◆ Task description:
Retype the records in full, and please keep the pictures out of the copy.

◆ Available data:

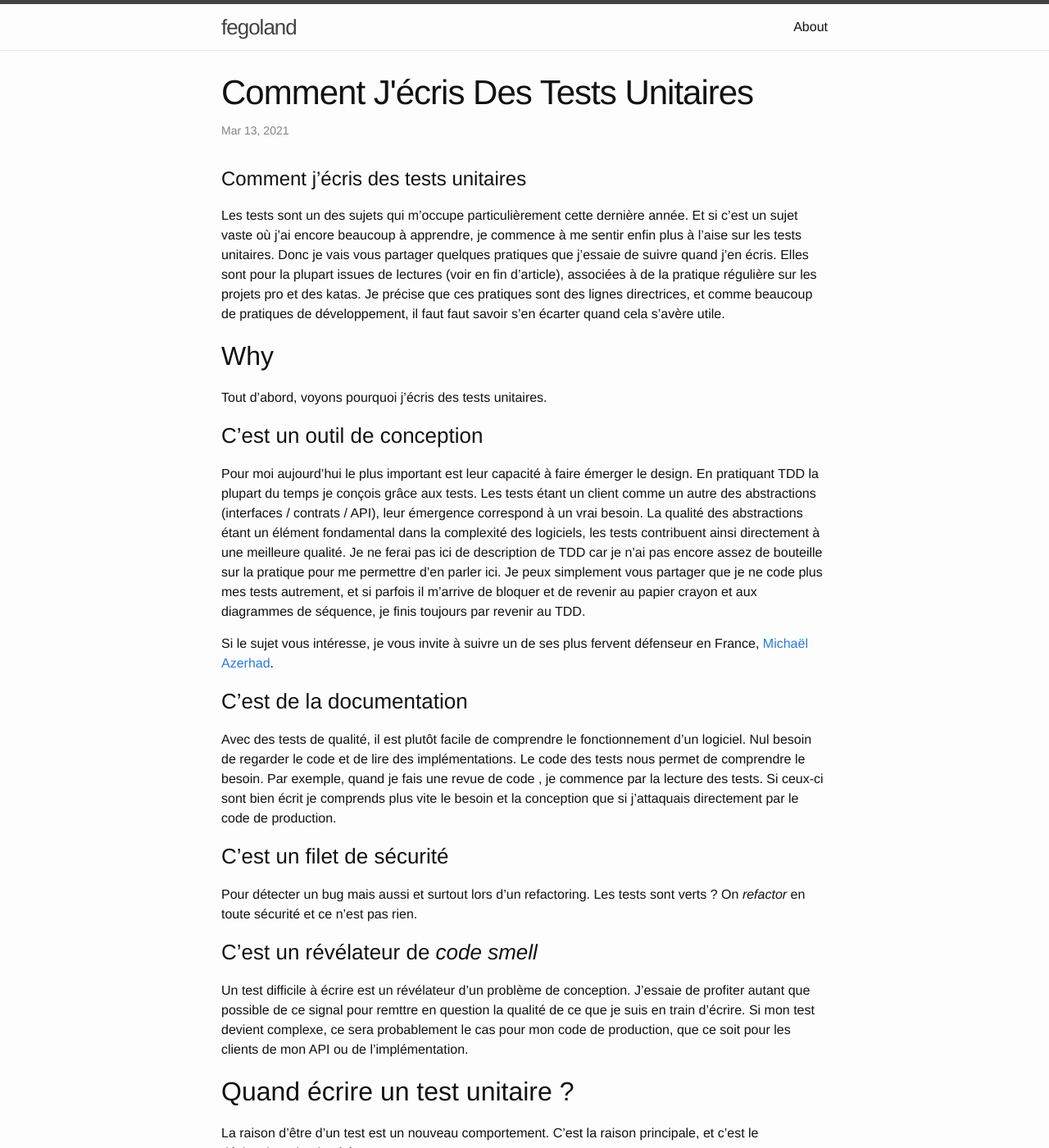
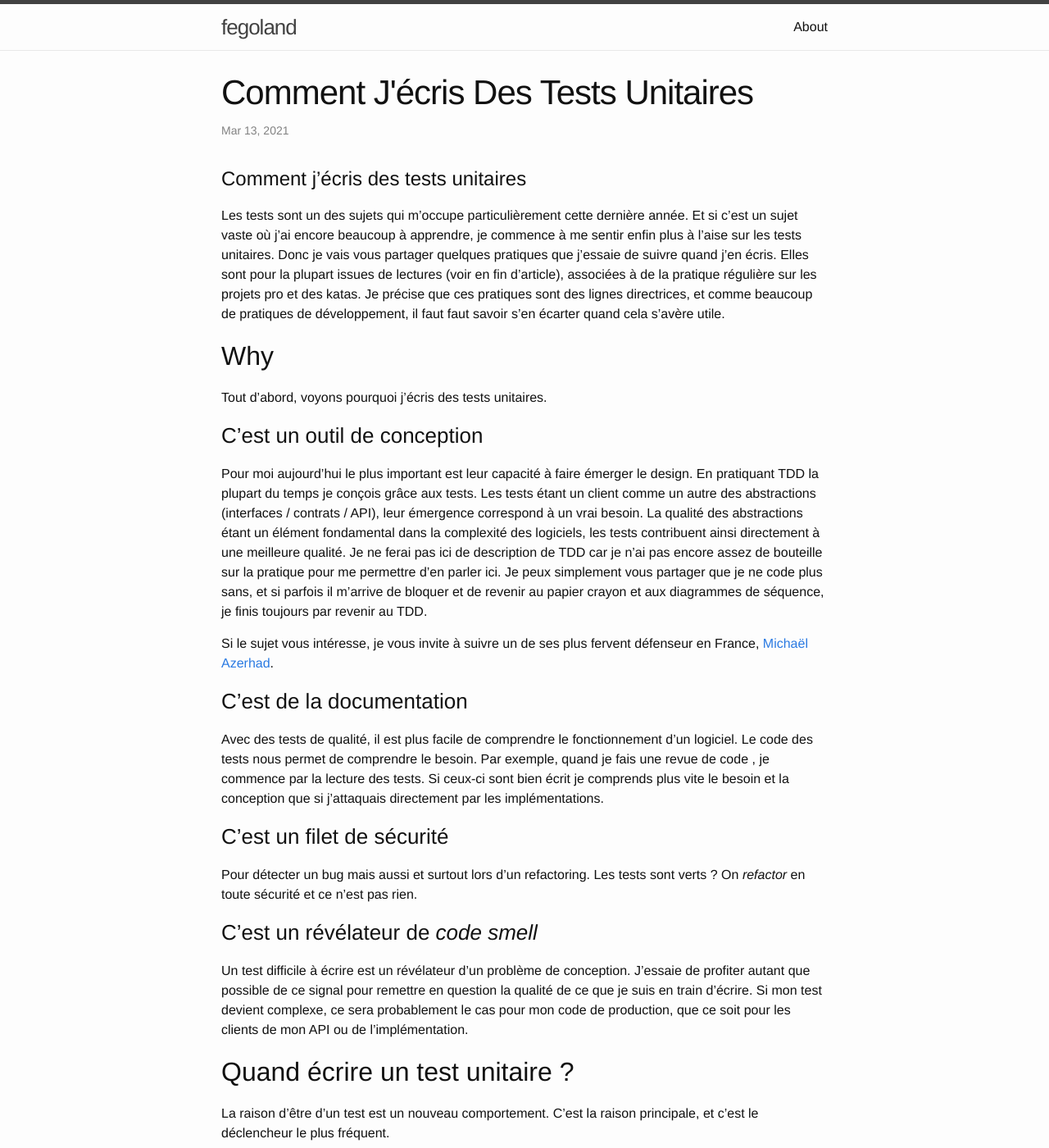
Before and after one commit to fego/fego.github.io, a Jekyll site: the page built from docs/_posts/2021-03-13-Comment-j'écris-des-tests-unitaires.markdown, in a window 1280 px wide and 1400 px high. Shown: the whole window at 82% size. Built offline with Jekyll 4.4.1, drawn with Linux system fonts in a browser that asks for light colours; our own code applies the rules of GitHub Pages for plain Markdown files; some of the changed text lies outside the part shown.

Commit message:
article tests

```diff
--- a/docs/_posts/2021-03-13-Comment-j'écris-des-tests-unitaires.markdown
+++ b/docs/_posts/2021-03-13-Comment-j'écris-des-tests-unitaires.markdown
@@ -17,17 +17,16 @@
 Les tests étant un client comme un autre des abstractions  (interfaces / contrats / API), leur émergence correspond à un vrai besoin.
 La qualité des abstractions étant un élément fondamental dans la complexité des logiciels, les tests contribuent ainsi directement à une meilleure qualité.
 Je ne ferai pas ici de description  de TDD car je n'ai pas encore assez de bouteille sur la pratique pour me permettre d'en parler ici.
-Je peux simplement vous partager que je ne code plus mes tests autrement, et si parfois il m'arrive de bloquer et de revenir au papier crayon et aux diagrammes de séquence, je finis toujours par revenir au TDD.
+Je peux simplement vous partager que je ne code plus sans, et si parfois il m'arrive de bloquer et de revenir au papier crayon et aux diagrammes de séquence, je finis toujours par revenir au TDD.
 
 Si le sujet vous intéresse, je vous invite à suivre un de ses plus fervent défenseur en France, [Michaël Azerhad](https://www.linkedin.com/in/micha%C3%ABl-azerhad-9058a044/?originalSubdomain=fr).
 
 ### C'est de la documentation
 
-Avec des tests de qualité, il est plutôt facile de comprendre le fonctionnement d'un logiciel.
-Nul besoin de regarder le code et de lire des implémentations.
+Avec des tests de qualité, il est plus facile de comprendre le fonctionnement d'un logiciel.
 Le code des tests nous permet de comprendre le besoin.
 Par exemple, quand je fais une revue de code , je commence par la lecture des tests.
-Si ceux-ci sont bien écrit je comprends plus vite le besoin et la conception que si j'attaquais directement par le code de production.
+Si ceux-ci sont bien écrit je comprends plus vite le besoin et la conception que si j'attaquais directement par les implémentations.
 
 ### C'est un filet de sécurité
 
@@ -38,7 +37,7 @@
 ### C'est un révélateur de *code smell*
 
 Un test difficile à écrire est un révélateur d'un problème de conception.
-J'essaie de profiter autant que possible de ce signal pour remttre en question la  qualité  de ce que je suis en train d'écrire.
+J'essaie de profiter autant que possible de ce signal pour remettre en question la  qualité  de ce que je suis en train d'écrire.
 Si mon test devient complexe, ce sera probablement le cas pour mon code de production, que ce soit pour les clients de mon API ou de l'implémentation.
 
 ## Quand écrire un test unitaire ?
@@ -67,7 +66,7 @@
 
 ## Une classe par fixture
 
-Il est possible que la nécessité d'écrire beaucoup de tests soit un
+Il est possible que la nécessité d'écrire beaucoup de méthodes de test soit un
 *code smell*.
 C'est peut être un signe que notre SUT a trop de responsabilité.
 Mais ce n'est pas toujours le cas.
@@ -97,12 +96,13 @@
 
 Au boulot on applique une convention assez proche : chaque test commence par `should`, en séparant les mot par des *underscores*, ce qui donnerait pour l'exemple précédent : `should_be_domestic_when_all_stations_are_in_france`.
 
-Le nommage du test ne sera peut-être pas correct du premier coup, mais il est important qu'à la fin il le soit.
-C'est une question à se poser à la phase de refactoring en TDD.
+Le nommage du test ne sera peut-être pas correct du premier coup, mais il est important que l'on essaie de faire le mieux possible.
+Et il ne faut donc pas hésiter à les renommer quand on repasse dessus et que l'on ne saisit pas tout de suite le sens à cause du nommage.
+C'est aussi une question à se poser à la phase de refactoring en TDD.
 
 ### Nommages dans les tests
 
-Pour rapidement identifier ce qui ne marche pas dans un test ko, il est intéressant d'affecter des valeurs descriptives aux variables par exemple "id du client valide", plutôt que "abcde12345".
+Pour rapidement identifier ce qui ne marche pas dans un test ko, il est intéressant d'affecter des valeurs descriptives aux variables par exemple `"id du client valide"`, plutôt que `"abcde12345"`.
 Cela peut nous encourager à définir nos propres Value Types pour surcharger la méthode `toString`.
 Il faut donc jouer sur le nom de la variable **et** sur son contenu.
 
```
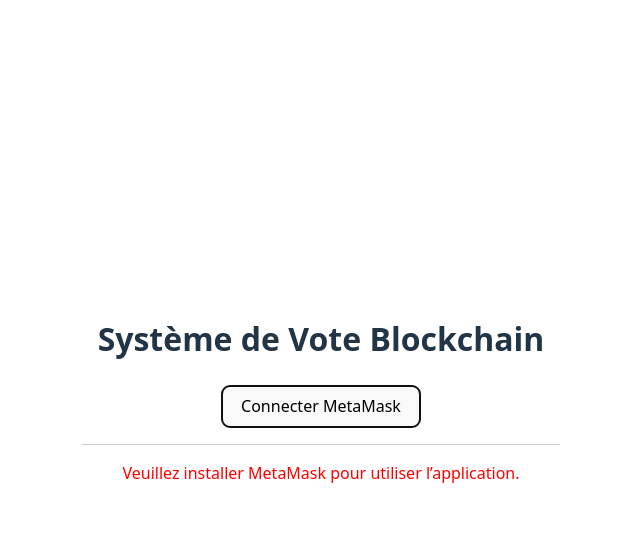
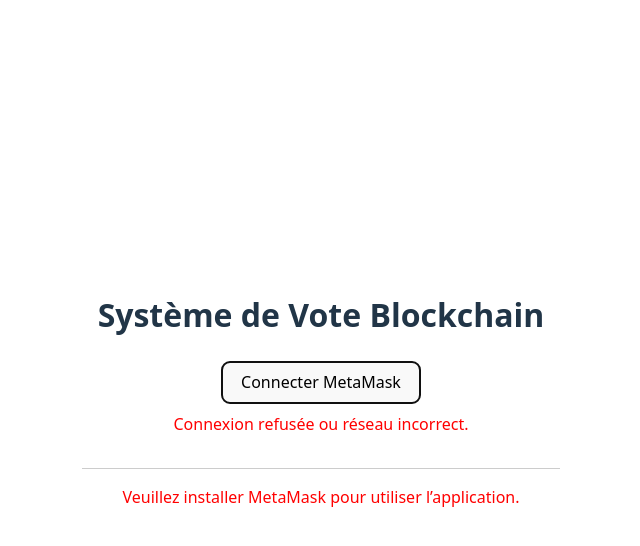
Before and after one commit to ATRK23/BlockchainVote, a React (Vite) app in the folder dapp/: page / in a window 1280 px wide. Both pictures are taken after a click on the button "Connecter MetaMask". Shown: the top 546 px of the page, without its empty margins (319-959 px from the left). Built offline with nearby package versions, Linux system fonts and the light colour scheme.

Commit message:
Ajout de la gestion des erreurs de connexion dans App.jsx (try/catch)

```diff
--- a/dapp/src/App.jsx
+++ b/dapp/src/App.jsx
@@ -8,11 +8,20 @@
   const [account, setAccount] = useState(null);
   const [hasMetaMask, setHasMetaMask] = useState(true);
   const [proposals, setProposals] = useState([]);
+  const [error, setError] = useState("");
 
   const handleConnect = async () => {
-    const userAddress = await connectWallet();
-    if (userAddress) {
-      setAccount(userAddress);
+    try {
+      const userAddress = await connectWallet();
+      if (userAddress) {
+        setAccount(userAddress);
+        setError("");
+      } else {
+        setError("Connexion refusée ou réseau incorrect.");
+      }
+    } catch (err) {
+      console.error("Erreur lors de la connexion :", err);
+      setError("Échec de la connexion à MetaMask.");
     }
   };
 
@@ -24,9 +33,12 @@
 
   return (
     <div>
-      <Header account={account} onConnect={handleConnect} />
+      <Header account={account} onConnect={handleConnect} error={error} />
+
       {!hasMetaMask ? (
-        <p style={{ color: "red" }}>Veuillez installer MetaMask pour utiliser l’application.</p>
+        <p style={{ color: "red" }}>
+          Veuillez installer MetaMask pour utiliser l’application.
+        </p>
       ) : account ? (
         <>
           <ProposalList userAddress={account} setProposals={setProposals} />
--- a/dapp/src/components/Header.jsx
+++ b/dapp/src/components/Header.jsx
@@ -1,4 +1,4 @@
-function Header({ account, onConnect }) {
+function Header({ account, onConnect, error }) {
   return (
     <header style={{ padding: "1rem", borderBottom: "1px solid #ccc" }}>
       <h1>Système de Vote Blockchain</h1>
@@ -7,6 +7,9 @@
       ) : (
         <button onClick={onConnect}>Connecter MetaMask</button>
       )}
+      {error && (
+        <p style={{ color: "red", marginTop: "0.5rem" }}>{error}</p>
+      )}
     </header>
   );
 }
```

◆ Exercise output:
Before and after one commit to fego/fego.github.io, a Jekyll site: the page built from docs/_posts/2021-03-13-Comment-j'écris-des-tests-unitaires.markdown, in a window 1280 px wide and 1400 px high. Shown: the whole window at 82% size. Built offline with Jekyll 4.4.1, drawn with Linux system fonts in a browser that asks for light colours; our own code applies the rules of GitHub Pages for plain Markdown files; some of the changed text lies outside the part shown.

Commit message:
article tests

```diff
--- a/docs/_posts/2021-03-13-Comment-j'écris-des-tests-unitaires.markdown
+++ b/docs/_posts/2021-03-13-Comment-j'écris-des-tests-unitaires.markdown
@@ -17,17 +17,16 @@
 Les tests étant un client comme un autre des abstractions  (interfaces / contrats / API), leur émergence correspond à un vrai besoin.
 La qualité des abstractions étant un élément fondamental dans la complexité des logiciels, les tests contribuent ainsi directement à une meilleure qualité.
 Je ne ferai pas ici de description  de TDD car je n'ai pas encore assez de bouteille sur la pratique pour me permettre d'en parler ici.
-Je peux simplement vous partager que je ne code plus mes tests autrement, et si parfois il m'arrive de bloquer et de revenir au papier crayon et aux diagrammes de séquence, je finis toujours par revenir au TDD.
+Je peux simplement vous partager que je ne code plus sans, et si parfois il m'arrive de bloquer et de revenir au papier crayon et aux diagrammes de séquence, je finis toujours par revenir au TDD.
 
 Si le sujet vous intéresse, je vous invite à suivre un de ses plus fervent défenseur en France, [Michaël Azerhad](https://www.linkedin.com/in/micha%C3%ABl-azerhad-9058a044/?originalSubdomain=fr).
 
 ### C'est de la documentation
 
-Avec des tests de qualité, il est plutôt facile de comprendre le fonctionnement d'un logiciel.
-Nul besoin de regarder le code et de lire des implémentations.
+Avec des tests de qualité, il est plus facile de comprendre le fonctionnement d'un logiciel.
 Le code des tests nous permet de comprendre le besoin.
 Par exemple, quand je fais une revue de code , je commence par la lecture des tests.
-Si ceux-ci sont bien écrit je comprends plus vite le besoin et la conception que si j'attaquais directement par le code de production.
+Si ceux-ci sont bien écrit je comprends plus vite le besoin et la conception que si j'attaquais directement par les implémentations.
 
 ### C'est un filet de sécurité
 
@@ -38,7 +37,7 @@
 ### C'est un révélateur de *code smell*
 
 Un test difficile à écrire est un révélateur d'un problème de conception.
-J'essaie de profiter autant que possible de ce signal pour remttre en question la  qualité  de ce que je suis en train d'écrire.
+J'essaie de profiter autant que possible de ce signal pour remettre en question la  qualité  de ce que je suis en train d'écrire.
 Si mon test devient complexe, ce sera probablement le cas pour mon code de production, que ce soit pour les clients de mon API ou de l'implémentation.
 
 ## Quand écrire un test unitaire ?
@@ -67,7 +66,7 @@
 
 ## Une classe par fixture
 
-Il est possible que la nécessité d'écrire beaucoup de tests soit un
+Il est possible que la nécessité d'écrire beaucoup de méthodes de test soit un
 *code smell*.
 C'est peut être un signe que notre SUT a trop de responsabilité.
 Mais ce n'est pas toujours le cas.
@@ -97,12 +96,13 @@
 
 Au boulot on applique une convention assez proche : chaque test commence par `should`, en séparant les mot par des *underscores*, ce qui donnerait pour l'exemple précédent : `should_be_domestic_when_all_stations_are_in_france`.
 
-Le nommage du test ne sera peut-être pas correct du premier coup, mais il est important qu'à la fin il le soit.
-C'est une question à se poser à la phase de refactoring en TDD.
+Le nommage du test ne sera peut-être pas correct du premier coup, mais il est important que l'on essaie de faire le mieux possible.
+Et il ne faut donc pas hésiter à les renommer quand on repasse dessus et que l'on ne saisit pas tout de suite le sens à cause du nommage.
+C'est aussi une question à se poser à la phase de refactoring en TDD.
 
 ### Nommages dans les tests
 
-Pour rapidement identifier ce qui ne marche pas dans un test ko, il est intéressant d'affecter des valeurs descriptives aux variables par exemple "id du client valide", plutôt que "abcde12345".
+Pour rapidement identifier ce qui ne marche pas dans un test ko, il est intéressant d'affecter des valeurs descriptives aux variables par exemple `"id du client valide"`, plutôt que `"abcde12345"`.
 Cela peut nous encourager à définir nos propres Value Types pour surcharger la méthode `toString`.
 Il faut donc jouer sur le nom de la variable **et** sur son contenu.
 
```
Before and after one commit to ATRK23/BlockchainVote, a React (Vite) app in the folder dapp/: page / in a window 1280 px wide. Both pictures are taken after a click on the button "Connecter MetaMask". Shown: the top 546 px of the page, without its empty margins (319-959 px from the left). Built offline with nearby package versions, Linux system fonts and the light colour scheme.

Commit message:
Ajout de la gestion des erreurs de connexion dans App.jsx (try/catch)

```diff
--- a/dapp/src/App.jsx
+++ b/dapp/src/App.jsx
@@ -8,11 +8,20 @@
   const [account, setAccount] = useState(null);
   const [hasMetaMask, setHasMetaMask] = useState(true);
   const [proposals, setProposals] = useState([]);
+  const [error, setError] = useState("");
 
   const handleConnect = async () => {
-    const userAddress = await connectWallet();
-    if (userAddress) {
-      setAccount(userAddress);
+    try {
+      const userAddress = await connectWallet();
+      if (userAddress) {
+        setAccount(userAddress);
+        setError("");
+      } else {
+        setError("Connexion refusée ou réseau incorrect.");
+      }
+    } catch (err) {
+      console.error("Erreur lors de la connexion :", err);
+      setError("Échec de la connexion à MetaMask.");
     }
   };
 
@@ -24,9 +33,12 @@
 
   return (
     <div>
-      <Header account={account} onConnect={handleConnect} />
+      <Header account={account} onConnect={handleConnect} error={error} />
+
       {!hasMetaMask ? (
-        <p style={{ color: "red" }}>Veuillez installer MetaMask pour utiliser l’application.</p>
+        <p style={{ color: "red" }}>
+          Veuillez installer MetaMask pour utiliser l’application.
+        </p>
       ) : account ? (
         <>
           <ProposalList userAddress={account} setProposals={setProposals} />
--- a/dapp/src/components/Header.jsx
+++ b/dapp/src/components/Header.jsx
@@ -1,4 +1,4 @@
-function Header({ account, onConnect }) {
+function Header({ account, onConnect, error }) {
   return (
     <header style={{ padding: "1rem", borderBottom: "1px solid #ccc" }}>
       <h1>Système de Vote Blockchain</h1>
@@ -7,6 +7,9 @@
       ) : (
         <button onClick={onConnect}>Connecter MetaMask</button>
       )}
+      {error && (
+        <p style={{ color: "red", marginTop: "0.5rem" }}>{error}</p>
+      )}
     </header>
   );
 }
```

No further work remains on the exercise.